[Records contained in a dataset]
• • •

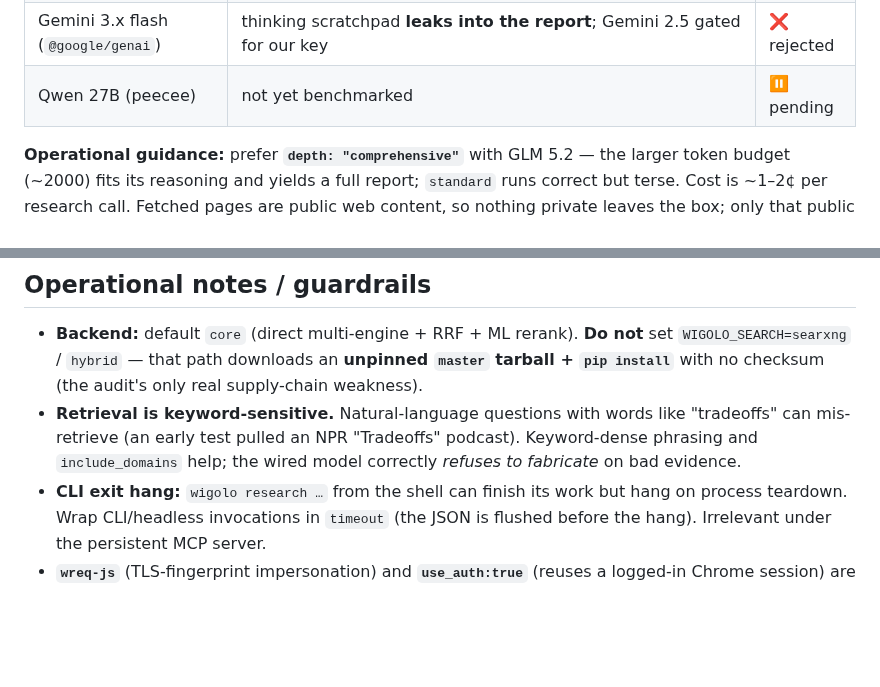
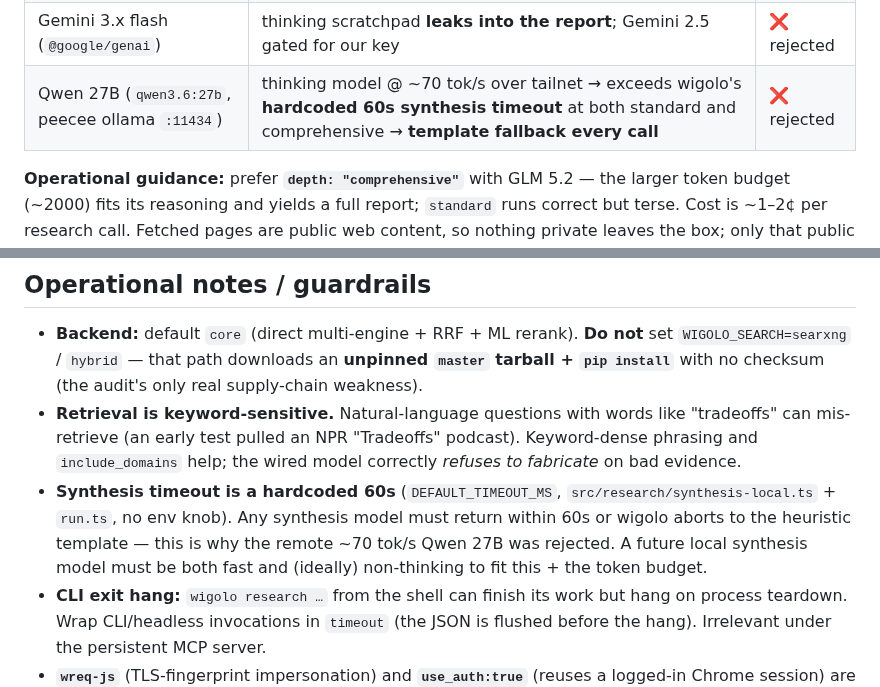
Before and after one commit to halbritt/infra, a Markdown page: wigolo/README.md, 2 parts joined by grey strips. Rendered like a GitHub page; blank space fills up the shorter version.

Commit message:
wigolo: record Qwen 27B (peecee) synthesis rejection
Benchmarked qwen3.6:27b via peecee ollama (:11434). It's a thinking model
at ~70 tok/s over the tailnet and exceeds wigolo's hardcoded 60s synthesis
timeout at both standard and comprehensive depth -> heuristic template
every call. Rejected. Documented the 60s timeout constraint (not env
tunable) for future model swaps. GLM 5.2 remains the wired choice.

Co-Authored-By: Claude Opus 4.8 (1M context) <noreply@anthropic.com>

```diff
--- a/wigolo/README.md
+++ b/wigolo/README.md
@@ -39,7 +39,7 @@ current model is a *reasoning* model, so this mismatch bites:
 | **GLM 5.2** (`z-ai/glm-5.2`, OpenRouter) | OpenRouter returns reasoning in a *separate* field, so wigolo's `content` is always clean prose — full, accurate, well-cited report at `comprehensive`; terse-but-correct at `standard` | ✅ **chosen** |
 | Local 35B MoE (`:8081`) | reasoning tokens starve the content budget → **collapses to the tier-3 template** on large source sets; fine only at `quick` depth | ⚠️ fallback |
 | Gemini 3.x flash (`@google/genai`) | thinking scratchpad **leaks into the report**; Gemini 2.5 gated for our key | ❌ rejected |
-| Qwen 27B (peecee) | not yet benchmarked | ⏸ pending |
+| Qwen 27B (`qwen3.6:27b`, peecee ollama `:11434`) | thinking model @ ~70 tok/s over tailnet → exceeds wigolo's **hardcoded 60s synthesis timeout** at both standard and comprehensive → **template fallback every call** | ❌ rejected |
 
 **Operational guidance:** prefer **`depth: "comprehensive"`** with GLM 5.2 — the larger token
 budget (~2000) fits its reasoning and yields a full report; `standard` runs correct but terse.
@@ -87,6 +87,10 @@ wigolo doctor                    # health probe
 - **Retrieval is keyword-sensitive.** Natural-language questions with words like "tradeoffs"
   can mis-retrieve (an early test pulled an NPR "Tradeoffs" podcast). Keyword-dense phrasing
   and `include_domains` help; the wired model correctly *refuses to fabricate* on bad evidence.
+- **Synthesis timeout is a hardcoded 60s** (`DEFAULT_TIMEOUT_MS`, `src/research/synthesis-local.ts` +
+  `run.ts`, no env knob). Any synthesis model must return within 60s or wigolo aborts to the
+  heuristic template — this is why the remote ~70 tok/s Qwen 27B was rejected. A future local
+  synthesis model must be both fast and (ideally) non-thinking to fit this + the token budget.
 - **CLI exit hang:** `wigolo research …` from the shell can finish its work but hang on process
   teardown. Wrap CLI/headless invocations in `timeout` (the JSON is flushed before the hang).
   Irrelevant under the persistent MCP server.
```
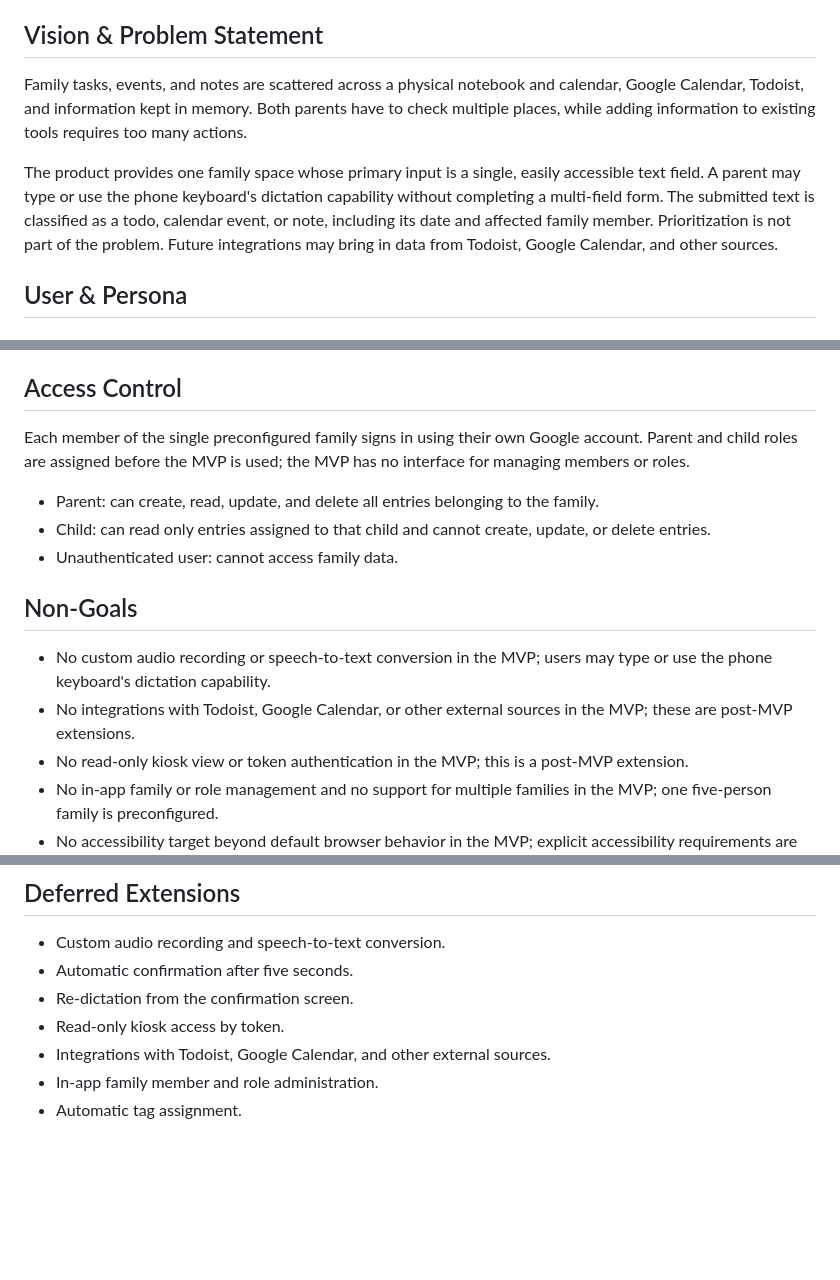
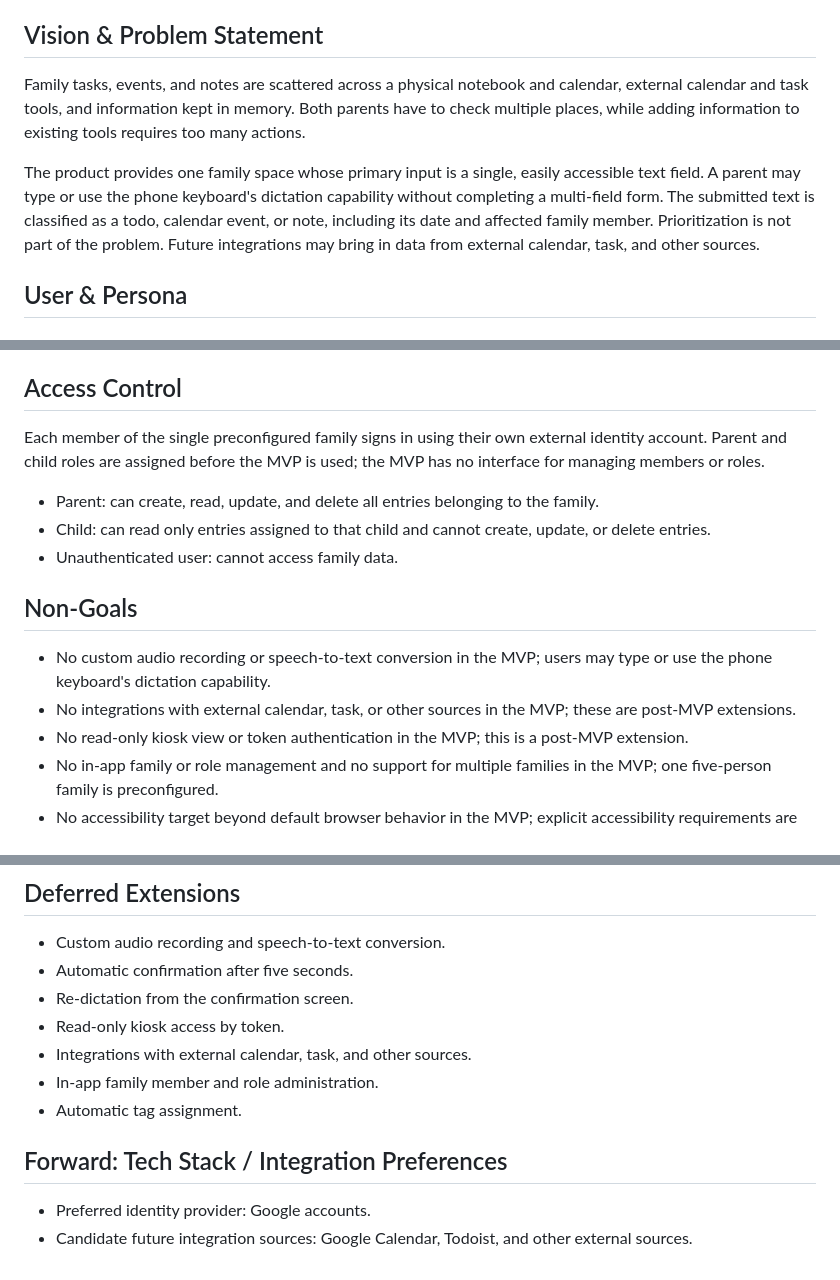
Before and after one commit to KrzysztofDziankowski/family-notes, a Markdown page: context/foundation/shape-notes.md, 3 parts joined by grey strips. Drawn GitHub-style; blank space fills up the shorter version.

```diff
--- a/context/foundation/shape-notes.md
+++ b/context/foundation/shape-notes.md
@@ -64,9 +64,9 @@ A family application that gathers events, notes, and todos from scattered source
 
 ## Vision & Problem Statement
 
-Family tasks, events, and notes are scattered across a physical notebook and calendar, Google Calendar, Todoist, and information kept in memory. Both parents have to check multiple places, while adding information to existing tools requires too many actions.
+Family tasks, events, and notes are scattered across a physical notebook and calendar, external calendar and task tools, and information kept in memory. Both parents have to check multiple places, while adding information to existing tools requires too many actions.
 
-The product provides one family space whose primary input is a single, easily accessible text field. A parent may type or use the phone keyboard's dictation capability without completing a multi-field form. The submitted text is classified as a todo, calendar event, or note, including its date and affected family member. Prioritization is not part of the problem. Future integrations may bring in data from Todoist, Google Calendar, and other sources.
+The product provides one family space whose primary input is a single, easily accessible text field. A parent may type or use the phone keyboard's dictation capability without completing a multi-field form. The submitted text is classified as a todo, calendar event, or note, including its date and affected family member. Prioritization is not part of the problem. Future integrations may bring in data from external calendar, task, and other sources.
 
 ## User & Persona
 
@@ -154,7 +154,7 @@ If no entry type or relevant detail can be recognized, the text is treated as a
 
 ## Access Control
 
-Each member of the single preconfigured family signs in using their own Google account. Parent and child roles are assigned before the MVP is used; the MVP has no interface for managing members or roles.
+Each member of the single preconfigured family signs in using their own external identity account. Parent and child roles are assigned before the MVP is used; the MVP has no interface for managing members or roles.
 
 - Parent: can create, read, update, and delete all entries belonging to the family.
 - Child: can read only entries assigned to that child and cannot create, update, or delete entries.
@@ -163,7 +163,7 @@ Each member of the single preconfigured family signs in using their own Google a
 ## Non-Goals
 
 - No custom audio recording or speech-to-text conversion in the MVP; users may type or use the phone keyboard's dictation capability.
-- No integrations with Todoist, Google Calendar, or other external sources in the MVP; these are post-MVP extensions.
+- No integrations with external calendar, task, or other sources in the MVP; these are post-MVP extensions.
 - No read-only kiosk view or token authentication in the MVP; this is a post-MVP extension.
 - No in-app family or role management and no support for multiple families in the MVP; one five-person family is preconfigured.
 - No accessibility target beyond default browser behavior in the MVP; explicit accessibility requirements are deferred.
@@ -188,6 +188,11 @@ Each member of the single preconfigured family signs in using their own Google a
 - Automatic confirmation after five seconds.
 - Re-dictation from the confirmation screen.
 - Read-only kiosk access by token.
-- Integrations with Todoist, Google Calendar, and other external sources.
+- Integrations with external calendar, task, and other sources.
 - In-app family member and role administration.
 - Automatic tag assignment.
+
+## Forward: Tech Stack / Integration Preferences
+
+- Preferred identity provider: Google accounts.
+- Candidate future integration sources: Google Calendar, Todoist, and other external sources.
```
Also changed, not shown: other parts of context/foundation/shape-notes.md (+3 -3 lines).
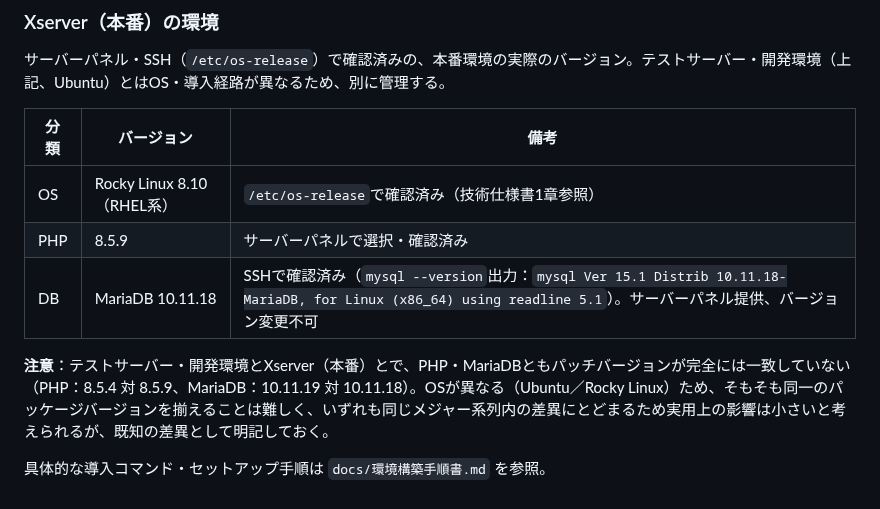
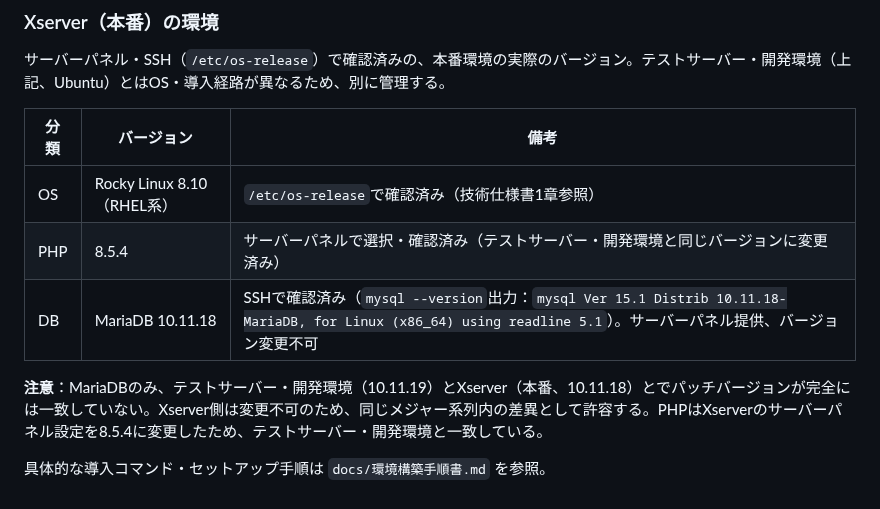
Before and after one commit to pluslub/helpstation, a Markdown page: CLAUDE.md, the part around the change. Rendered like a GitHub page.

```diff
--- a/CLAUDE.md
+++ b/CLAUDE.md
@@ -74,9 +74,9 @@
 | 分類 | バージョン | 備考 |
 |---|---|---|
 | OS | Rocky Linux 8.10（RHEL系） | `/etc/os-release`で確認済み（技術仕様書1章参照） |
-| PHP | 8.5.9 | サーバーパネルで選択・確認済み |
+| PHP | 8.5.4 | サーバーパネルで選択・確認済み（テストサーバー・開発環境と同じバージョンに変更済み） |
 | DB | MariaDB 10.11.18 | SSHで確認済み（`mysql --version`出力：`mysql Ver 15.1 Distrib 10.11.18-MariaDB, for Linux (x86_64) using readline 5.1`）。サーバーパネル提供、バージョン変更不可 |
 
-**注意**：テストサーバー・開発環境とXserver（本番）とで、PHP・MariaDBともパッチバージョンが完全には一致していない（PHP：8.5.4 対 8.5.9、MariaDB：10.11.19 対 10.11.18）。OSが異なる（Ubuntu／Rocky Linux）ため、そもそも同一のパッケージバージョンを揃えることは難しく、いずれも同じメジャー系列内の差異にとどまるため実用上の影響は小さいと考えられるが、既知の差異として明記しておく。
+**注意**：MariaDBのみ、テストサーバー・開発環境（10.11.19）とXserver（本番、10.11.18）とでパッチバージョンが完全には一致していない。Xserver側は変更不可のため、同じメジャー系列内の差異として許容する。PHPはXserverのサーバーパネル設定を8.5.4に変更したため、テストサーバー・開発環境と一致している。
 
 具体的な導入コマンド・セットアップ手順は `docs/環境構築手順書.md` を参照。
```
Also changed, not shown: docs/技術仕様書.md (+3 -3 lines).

• • •

Your objective
All the lines above should be reproduced exactly, and none of the pictures.

Task answer
Before and after one commit to halbritt/infra, a Markdown page: wigolo/README.md, 2 parts joined by grey strips. Rendered like a GitHub page; blank space fills up the shorter version.

Commit message:
wigolo: record Qwen 27B (peecee) synthesis rejection
Benchmarked qwen3.6:27b via peecee ollama (:11434). It's a thinking model
at ~70 tok/s over the tailnet and exceeds wigolo's hardcoded 60s synthesis
timeout at both standard and comprehensive depth -> heuristic template
every call. Rejected. Documented the 60s timeout constraint (not env
tunable) for future model swaps. GLM 5.2 remains the wired choice.

Co-Authored-By: Claude Opus 4.8 (1M context) <noreply@anthropic.com>

```diff
--- a/wigolo/README.md
+++ b/wigolo/README.md
@@ -39,7 +39,7 @@ current model is a *reasoning* model, so this mismatch bites:
 | **GLM 5.2** (`z-ai/glm-5.2`, OpenRouter) | OpenRouter returns reasoning in a *separate* field, so wigolo's `content` is always clean prose — full, accurate, well-cited report at `comprehensive`; terse-but-correct at `standard` | ✅ **chosen** |
 | Local 35B MoE (`:8081`) | reasoning tokens starve the content budget → **collapses to the tier-3 template** on large source sets; fine only at `quick` depth | ⚠️ fallback |
 | Gemini 3.x flash (`@google/genai`) | thinking scratchpad **leaks into the report**; Gemini 2.5 gated for our key | ❌ rejected |
-| Qwen 27B (peecee) | not yet benchmarked | ⏸ pending |
+| Qwen 27B (`qwen3.6:27b`, peecee ollama `:11434`) | thinking model @ ~70 tok/s over tailnet → exceeds wigolo's **hardcoded 60s synthesis timeout** at both standard and comprehensive → **template fallback every call** | ❌ rejected |
 
 **Operational guidance:** prefer **`depth: "comprehensive"`** with GLM 5.2 — the larger token
 budget (~2000) fits its reasoning and yields a full report; `standard` runs correct but terse.
@@ -87,6 +87,10 @@ wigolo doctor                    # health probe
 - **Retrieval is keyword-sensitive.** Natural-language questions with words like "tradeoffs"
   can mis-retrieve (an early test pulled an NPR "Tradeoffs" podcast). Keyword-dense phrasing
   and `include_domains` help; the wired model correctly *refuses to fabricate* on bad evidence.
+- **Synthesis timeout is a hardcoded 60s** (`DEFAULT_TIMEOUT_MS`, `src/research/synthesis-local.ts` +
+  `run.ts`, no env knob). Any synthesis model must return within 60s or wigolo aborts to the
+  heuristic template — this is why the remote ~70 tok/s Qwen 27B was rejected. A future local
+  synthesis model must be both fast and (ideally) non-thinking to fit this + the token budget.
 - **CLI exit hang:** `wigolo research …` from the shell can finish its work but hang on process
   teardown. Wrap CLI/headless invocations in `timeout` (the JSON is flushed before the hang).
   Irrelevant under the persistent MCP server.
```
Before and after one commit to KrzysztofDziankowski/family-notes, a Markdown page: context/foundation/shape-notes.md, 3 parts joined by grey strips. Drawn GitHub-style; blank space fills up the shorter version.

```diff
--- a/context/foundation/shape-notes.md
+++ b/context/foundation/shape-notes.md
@@ -64,9 +64,9 @@ A family application that gathers events, notes, and todos from scattered source
 
 ## Vision & Problem Statement
 
-Family tasks, events, and notes are scattered across a physical notebook and calendar, Google Calendar, Todoist, and information kept in memory. Both parents have to check multiple places, while adding information to existing tools requires too many actions.
+Family tasks, events, and notes are scattered across a physical notebook and calendar, external calendar and task tools, and information kept in memory. Both parents have to check multiple places, while adding information to existing tools requires too many actions.
 
-The product provides one family space whose primary input is a single, easily accessible text field. A parent may type or use the phone keyboard's dictation capability without completing a multi-field form. The submitted text is classified as a todo, calendar event, or note, including its date and affected family member. Prioritization is not part of the problem. Future integrations may bring in data from Todoist, Google Calendar, and other sources.
+The product provides one family space whose primary input is a single, easily accessible text field. A parent may type or use the phone keyboard's dictation capability without completing a multi-field form. The submitted text is classified as a todo, calendar event, or note, including its date and affected family member. Prioritization is not part of the problem. Future integrations may bring in data from external calendar, task, and other sources.
 
 ## User & Persona
 
@@ -154,7 +154,7 @@ If no entry type or relevant detail can be recognized, the text is treated as a
 
 ## Access Control
 
-Each member of the single preconfigured family signs in using their own Google account. Parent and child roles are assigned before the MVP is used; the MVP has no interface for managing members or roles.
+Each member of the single preconfigured family signs in using their own external identity account. Parent and child roles are assigned before the MVP is used; the MVP has no interface for managing members or roles.
 
 - Parent: can create, read, update, and delete all entries belonging to the family.
 - Child: can read only entries assigned to that child and cannot create, update, or delete entries.
@@ -163,7 +163,7 @@ Each member of the single preconfigured family signs in using their own Google a
 ## Non-Goals
 
 - No custom audio recording or speech-to-text conversion in the MVP; users may type or use the phone keyboard's dictation capability.
-- No integrations with Todoist, Google Calendar, or other external sources in the MVP; these are post-MVP extensions.
+- No integrations with external calendar, task, or other sources in the MVP; these are post-MVP extensions.
 - No read-only kiosk view or token authentication in the MVP; this is a post-MVP extension.
 - No in-app family or role management and no support for multiple families in the MVP; one five-person family is preconfigured.
 - No accessibility target beyond default browser behavior in the MVP; explicit accessibility requirements are deferred.
@@ -188,6 +188,11 @@ Each member of the single preconfigured family signs in using their own Google a
 - Automatic confirmation after five seconds.
 - Re-dictation from the confirmation screen.
 - Read-only kiosk access by token.
-- Integrations with Todoist, Google Calendar, and other external sources.
+- Integrations with external calendar, task, and other sources.
 - In-app family member and role administration.
 - Automatic tag assignment.
+
+## Forward: Tech Stack / Integration Preferences
+
+- Preferred identity provider: Google accounts.
+- Candidate future integration sources: Google Calendar, Todoist, and other external sources.
```
Also changed, not shown: other parts of context/foundation/shape-notes.md (+3 -3 lines).
Before and after one commit to pluslub/helpstation, a Markdown page: CLAUDE.md, the part around the change. Rendered like a GitHub page.

```diff
--- a/CLAUDE.md
+++ b/CLAUDE.md
@@ -74,9 +74,9 @@
 | 分類 | バージョン | 備考 |
 |---|---|---|
 | OS | Rocky Linux 8.10（RHEL系） | `/etc/os-release`で確認済み（技術仕様書1章参照） |
-| PHP | 8.5.9 | サーバーパネルで選択・確認済み |
+| PHP | 8.5.4 | サーバーパネルで選択・確認済み（テストサーバー・開発環境と同じバージョンに変更済み） |
 | DB | MariaDB 10.11.18 | SSHで確認済み（`mysql --version`出力：`mysql Ver 15.1 Distrib 10.11.18-MariaDB, for Linux (x86_64) using readline 5.1`）。サーバーパネル提供、バージョン変更不可 |
 
-**注意**：テストサーバー・開発環境とXserver（本番）とで、PHP・MariaDBともパッチバージョンが完全には一致していない（PHP：8.5.4 対 8.5.9、MariaDB：10.11.19 対 10.11.18）。OSが異なる（Ubuntu／Rocky Linux）ため、そもそも同一のパッケージバージョンを揃えることは難しく、いずれも同じメジャー系列内の差異にとどまるため実用上の影響は小さいと考えられるが、既知の差異として明記しておく。
+**注意**：MariaDBのみ、テストサーバー・開発環境（10.11.19）とXserver（本番、10.11.18）とでパッチバージョンが完全には一致していない。Xserver側は変更不可のため、同じメジャー系列内の差異として許容する。PHPはXserverのサーバーパネル設定を8.5.4に変更したため、テストサーバー・開発環境と一致している。
 
 具体的な導入コマンド・セットアップ手順は `docs/環境構築手順書.md` を参照。
```
Also changed, not shown: docs/技術仕様書.md (+3 -3 lines).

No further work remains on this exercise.